Spending all night playing computer games with my little brother. Dancing down the Albert Dock with Charlotte. My first few months in University. Travelling around Europe with Hannah.
As far as I can tell, there has been no consistent trigger for these memories, but for one reason or another they have each crept to the forefront of my mind for a time, only to retreat back into my subconscious moments later. With each of these recollections comes a feeling that might most aptly be described as 'bittersweet'. Whilst these memories hold great significance, the inability to revisit or relive these experiences is a constant source of frustration for me.
This is why I love to have a record of things. Whether it's through my films, my photographs, or my writing, the documenting of these memories lends them a level of substance that they could never have just dancing around inside my head.
I'm a strong believer in the importance of memories. More than anything else in this world I believe we are shaped by our experiences. Our memories are essentially nothing more than subjective interpretations of these events, and in many ways, we allow ourselves to be defined by how we remember something; even if that memory doesn't entirely reflect the original truth of the situation.
With that said, it's important that we don't manufacture these experiences. With the uprising of social media and camera-phones, it's all too easy to live life through the eyes of your lens. There's only so many times you can filter and crop an image before the memory that the picture was meant to represent is completely unrecognisable. Such is the selective memory of the digital age. If you were to believe everything you saw on Instagram, you could be forgiven for believing that everybody is living a far happier life than you might be, but we all embellish our own stories.

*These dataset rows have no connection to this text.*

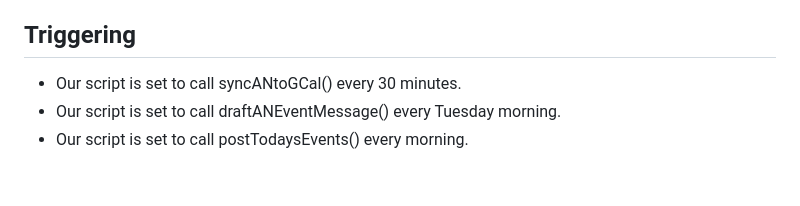
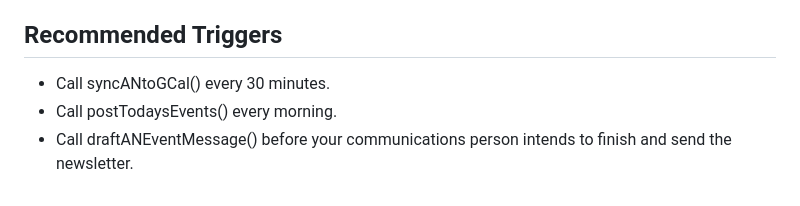
Before and after one commit to MaineDSA/ActionNetworkEventSync, a Markdown page: README.md, the part around the change. Drawn GitHub-style.

Commit message:
Update triggering section of README

```diff
--- a/README.md
+++ b/README.md
@@ -72,8 +72,8 @@ between the header and list of events.
 - customAnnouncements(): Creating this function allows you to add additional
 announcements, articles, etc after the list of upcoming events.
 
-## Triggering
+## Recommended Triggers
 
-- Our script is set to call syncANtoGCal() every 30 minutes.
-- Our script is set to call draftANEventMessage() every Tuesday morning.
-- Our script is set to call postTodaysEvents() every morning.
+- Call syncANtoGCal() every 30 minutes.
+- Call postTodaysEvents() every morning.
+- Call draftANEventMessage() before your communications person intends to finish and send the newsletter.
```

Since I was 13 years old I have been enamoured with the thought of travelling the world. For a long time, I was convinced that this adventure would lead me to a single moment when everything would click and make sense to me, but the more I think about this, the less I believe it. To quote one of the first songs I ever recall hearing;
"Life's a journey, not a destination."
I had lived under the impression that I would wander from one place to the next, living through these predetermined events that I had laid out for myself and then I would have my own story to tell. It now occurs to me that I was looking at this from the wrong angle. You shouldn't plan memories, because the imagination is a vast and wondrous thing; how can life contend with that? Instead, I believe we should simply attempt to gravitate towards situations and events that allow these memories a natural genesis. If it's worth remembering, you'll remember it.
I've been told on a number of occasions that I've a talent for storytelling. Perhaps this is why I hold memories in such high esteem. All we are is what we've done, and when our bodies begin to fail us, all we will have is our stories. I want to be sure that when I reach 70, I can take my grandchildren on great adventures with nothing more than my words.
That's how I'll know I've lived.